First, you need to figure out whether you are living in a rooming house, also sometimes called a lodging house, boarding house, or single-room-occupancy dwelling (SRO). The most important features of a rooming house are:
- You rent a single room (as opposed to an entire apartment), and
- There are four or more renters living there who are not related to the person operating the rooming house.2
The person operating or "conducting" the rooming house could be the landlord (or owner), the manager of the dwelling, or could be a primary tenant who sublets rooms to four or more unrelated people.3
Other features that commonly, but do not always, characterize a rooming house are:
- You share a kitchen with other residents or have no kitchen;
- You share a bathroom with other residents;
- You pay your rent daily or weekly.
2 . G.L. c. 140, §22. Fraternities and dormitories of educational institutions are included within this definition. The definition of a lodging house excludes: (1) licensed dormitories of charitable or philanthropic institutions; (2) convalescent or nursing homes or group homes licensed under G.L. c. 111, §71; and (3) rest homes or group residences licensed by the state.

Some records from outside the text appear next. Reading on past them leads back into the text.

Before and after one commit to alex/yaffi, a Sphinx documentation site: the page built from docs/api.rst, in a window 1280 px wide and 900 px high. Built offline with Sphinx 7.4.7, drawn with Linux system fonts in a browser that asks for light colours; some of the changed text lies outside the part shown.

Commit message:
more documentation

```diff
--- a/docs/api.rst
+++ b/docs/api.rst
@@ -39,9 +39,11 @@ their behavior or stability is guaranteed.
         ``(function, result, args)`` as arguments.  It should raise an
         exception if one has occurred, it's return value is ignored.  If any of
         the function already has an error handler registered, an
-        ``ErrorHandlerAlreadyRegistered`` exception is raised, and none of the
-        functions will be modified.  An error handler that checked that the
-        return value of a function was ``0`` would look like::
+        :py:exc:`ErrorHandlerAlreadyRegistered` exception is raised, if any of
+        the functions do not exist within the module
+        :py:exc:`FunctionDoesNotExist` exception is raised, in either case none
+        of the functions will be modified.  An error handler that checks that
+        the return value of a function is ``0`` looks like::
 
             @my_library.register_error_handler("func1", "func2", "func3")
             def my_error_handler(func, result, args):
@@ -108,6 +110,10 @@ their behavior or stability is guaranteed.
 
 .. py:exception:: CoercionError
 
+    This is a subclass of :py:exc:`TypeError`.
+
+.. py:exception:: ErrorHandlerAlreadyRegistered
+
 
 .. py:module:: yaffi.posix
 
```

Residents of these excluded dwellings, while not legally "lodgers," may still be considered "tenants" in certain situations. For example, residents in a Y.M.C.A. are usually not "lodgers" under G.L. c. 140, §22 because they are living in "dormitories of charitable or philanthropic institutions." These residents could, however, be considered "tenants" if they have lived there on a long-term basis. "The differences between a rooming house or a lodging house and the Y.M.C.A. are not sufficiently material to deprive long-term residents of tenancy status." Hain v. Turpin, Boston Housing Court, 15586 (Daher, C.J., Aug. 4, 1983); see also Barry v. Greater Boston Y.M.C.A., Boston Housing Court, 10286 (Daher, C.J., Mar. 28, 1980) ("a tenancy can be established by the parties, no matter what the premises are called; the parties, by their actions, rather than by nomenclature, define whether their relationship is that of a licensee or tenant").

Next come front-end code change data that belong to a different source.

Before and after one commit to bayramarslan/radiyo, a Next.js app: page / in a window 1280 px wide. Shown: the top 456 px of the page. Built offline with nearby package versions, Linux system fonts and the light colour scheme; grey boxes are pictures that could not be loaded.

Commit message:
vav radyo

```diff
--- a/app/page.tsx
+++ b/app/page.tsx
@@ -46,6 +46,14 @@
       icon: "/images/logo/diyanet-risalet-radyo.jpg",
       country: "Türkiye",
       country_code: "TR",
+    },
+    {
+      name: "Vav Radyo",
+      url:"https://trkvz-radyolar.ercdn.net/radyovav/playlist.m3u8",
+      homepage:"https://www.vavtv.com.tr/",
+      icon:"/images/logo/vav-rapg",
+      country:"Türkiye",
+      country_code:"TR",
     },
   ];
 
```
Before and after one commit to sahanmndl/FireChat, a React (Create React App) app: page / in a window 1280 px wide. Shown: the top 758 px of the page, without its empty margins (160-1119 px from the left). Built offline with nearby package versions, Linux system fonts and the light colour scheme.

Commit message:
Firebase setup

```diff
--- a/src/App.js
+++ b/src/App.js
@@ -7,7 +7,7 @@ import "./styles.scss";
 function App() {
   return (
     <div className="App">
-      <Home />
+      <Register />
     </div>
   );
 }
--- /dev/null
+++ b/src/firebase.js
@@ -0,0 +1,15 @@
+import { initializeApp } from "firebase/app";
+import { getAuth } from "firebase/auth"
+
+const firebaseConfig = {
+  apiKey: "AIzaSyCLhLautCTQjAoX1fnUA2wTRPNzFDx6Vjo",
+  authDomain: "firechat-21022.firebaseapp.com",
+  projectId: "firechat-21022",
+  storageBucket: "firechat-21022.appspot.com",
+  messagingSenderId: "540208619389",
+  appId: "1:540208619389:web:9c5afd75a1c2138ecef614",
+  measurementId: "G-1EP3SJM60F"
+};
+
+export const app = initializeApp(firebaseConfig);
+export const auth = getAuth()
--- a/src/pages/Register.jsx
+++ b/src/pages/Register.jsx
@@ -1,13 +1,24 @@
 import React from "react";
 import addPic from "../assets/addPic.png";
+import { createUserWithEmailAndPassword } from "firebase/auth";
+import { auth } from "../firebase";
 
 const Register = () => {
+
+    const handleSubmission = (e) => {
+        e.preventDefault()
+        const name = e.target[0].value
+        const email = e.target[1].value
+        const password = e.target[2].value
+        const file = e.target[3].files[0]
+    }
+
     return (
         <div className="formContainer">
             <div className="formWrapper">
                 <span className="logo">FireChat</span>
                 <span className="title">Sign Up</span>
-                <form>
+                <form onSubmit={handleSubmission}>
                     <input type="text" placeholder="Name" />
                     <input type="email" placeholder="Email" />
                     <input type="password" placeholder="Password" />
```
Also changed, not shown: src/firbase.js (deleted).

A resident in a community residence operated by the state may also be able to establish a tenancy. Ballassaree v. Erich Lindemann Center, Boston Housing Court, 12446 (Daher, C.J., Aug. 11, 1981). If a tenancy cannot be established, a resident of a community program licensed, operated, or funded by the Department of Mental Health (see the section on Department of Mental Health Residential Housing at the end of this chapter) who has been asked to leave has a right to either a regular court eviction hearing or a hearing before a DMH hearing officer to determine if the eviction is justified. The legal status of homeless shelters, transitional housing programs, and battered women's shelters has not been definitively established. If you are seeking information as to your rights under these non-traditional housing situations, you should seek legal advice, as the analysis is complex.

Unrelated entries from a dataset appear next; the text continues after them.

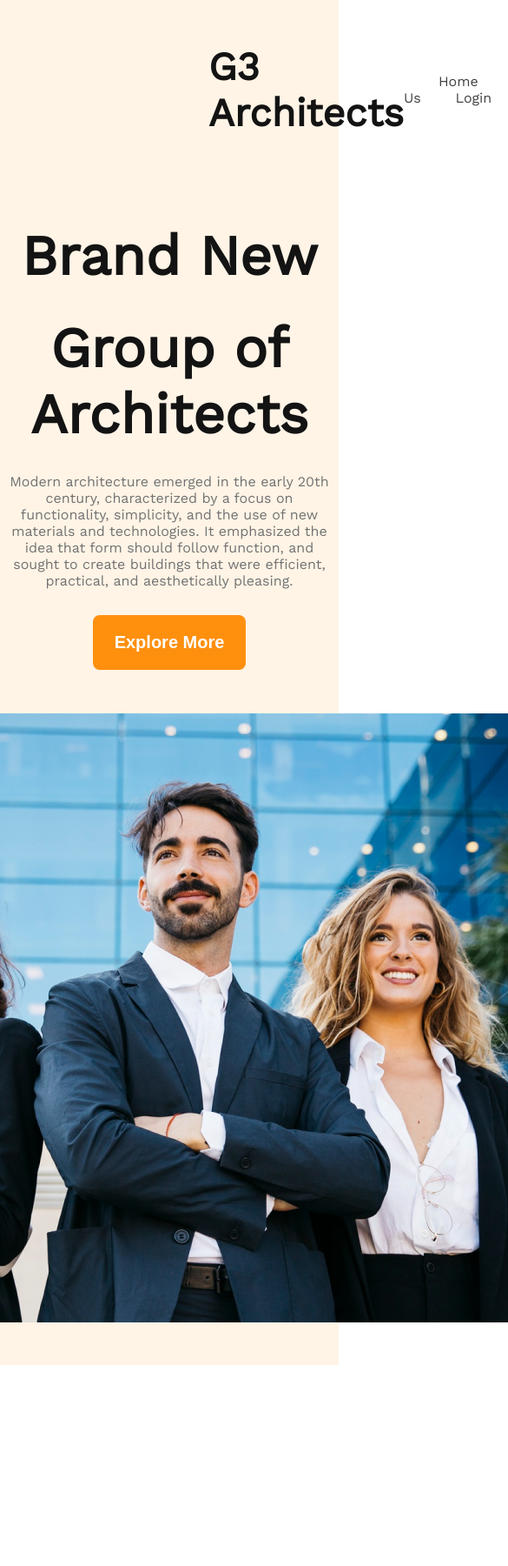
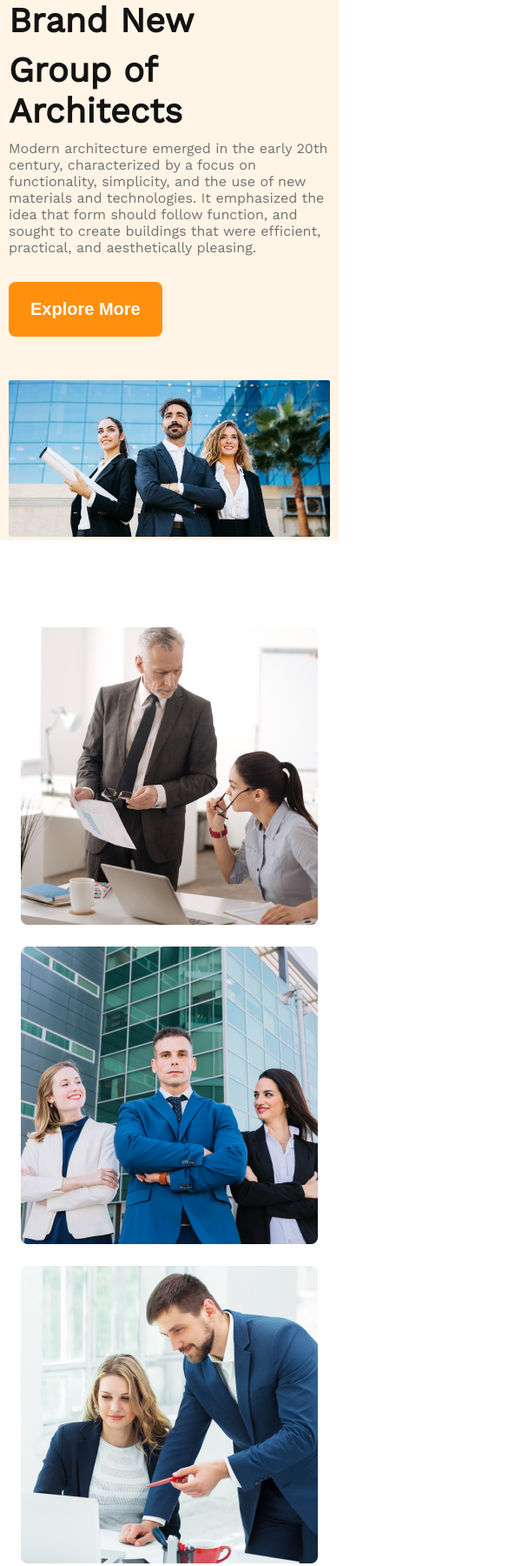
Before and after one commit to jubaerahmedtamim/g3-architects-assignment, a plain HTML site: page index.html in a window 390 px wide. Shown: the top 1800 px of the page at 87% size, 585 px wide, since content can reach past the window. Before the commit the page ends 1659 px from the top, so only its background shows below. Drawn offline with nearby package versions, Linux system fonts and the light colour scheme.

Commit message:
features section added including responsiveness

```diff
--- a/index.html
+++ b/index.html
@@ -35,5 +35,25 @@
             </div>
         </section>
     </header>
+    <!-- main starts here  -->
+    <main>
+        <!-- features section here -->
+        <section class="container">
+            <div class="features">
+                <div class="features-images">
+                    <img src="images/team1.png" alt="">
+                    <img src="images/team2.png" alt="">
+                    <img src="images/team3.png" alt="">
+                    <img src="images/team4.png" alt="">
+
+                </div>
+                <div>
+                    <h3 class="feature-title"><span class="title-special-gray">Quick list</span> of Our <br> <span class="title-special-orange">Features</span></h3>
+                    <p class="banner-info">The features of architecture are determined by the function, purpose, and style of the building. These can include the use of materials, the shape and size of the building, the placement of windows and doors, and the design of the interior spaces.</p>
+                    <button class="primary-btn">Explore More</button>
+                </div>
+            </div>
+        </section>
+    </main>
 </body>
 </html>
--- a/styles/style.css
+++ b/styles/style.css
@@ -28,6 +28,9 @@ header {
     color: #FFFFFF;
     border: none;
 }
+
+
+
 
 /* navbar styles here */
 nav {
@@ -63,11 +66,11 @@ nav {
 }
 
 .banner-details {
-    text-align: center;
     margin-bottom: 50px;
 }
 
 .banner-title {
+    text-align: center;
     font-weight: 700;
     font-size: 64px;
     color: #131313;
@@ -80,3 +83,79 @@ nav {
     color: #727272;
     margin-bottom: 30px;
 }
+
+/* features styles here */
+.features {
+    display: flex;
+    gap: 70px;
+    align-items: center;
+    justify-content: center;
+    margin-bottom: 130px;
+}
+.features-images {
+    display: grid;
+    grid-template-columns: repeat(2, 1fr);
+    gap: 25px;
+}
+
+.feature-title {
+    font-weight: 700;
+    font-size: 45px;
+    color: #131313;
+    margin-bottom: 25px;
+}
+
+.title-special-gray {
+    font-weight: 500;
+    font-size: 45px;
+    color: #727272;
+}
+
+.title-special-orange {
+    font-weight: 700;
+    font-size: 45px;
+    color: #FF900E;
+}
+
+
+
+
+
+
+/* media for mobile responsiveness */
+
+@media screen and (max-width: 576px) {
+
+    /* banner and navbar */
+    nav {
+        display: none;
+    }
+
+    .banner {
+        padding: 0 10px;
+    }
+
+    .banner-title {
+        text-align: start;
+        font-size: 40px;
+        color: #131313;
+        margin-bottom: 10px;
+    }
+
+    .banner-image img {
+        width: 100%;
+    }
+    /* features section */
+    .features {
+        flex-direction: column;
+        align-items: center;
+        justify-content: center;
+        margin-bottom: 100px;
+        padding: 10px;
+    }
+    .features-images {
+        display: grid;
+        grid-template-columns: repeat(1, 1fr);
+        gap: 25px;
+    }
+}
```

3 . See also Hall v. Zoning Board of Appeals of Edgartown, 28 Mass. App. Ct. 249 (1990) (analysis of a local zoning by-law as to whether properties were being used as "lodging houses" as that term appeared in the zoning by-law definition of "transient residential facilities." Court permitted "owners, or tenants who reside on the premises … to have up to four boarders" without being considered a transient residential facility. The decision does not affect the G.L. c. 140, §22 definition of lodging houses.); see also Sang Vo, v. City of Boston, U.S. Dist. Ct. Civil Action 01-11338-RWZ (Memorandum of Decision and Order), 2003 WL 22174432 (D. Mass., Sept. 22, 2003); see also Consent Decree applicable to the City of Boston, 2005 WL 3627054 (D. Mass., Jan. 24. 2005).
Produced by Stefanie Balandis Created July 2008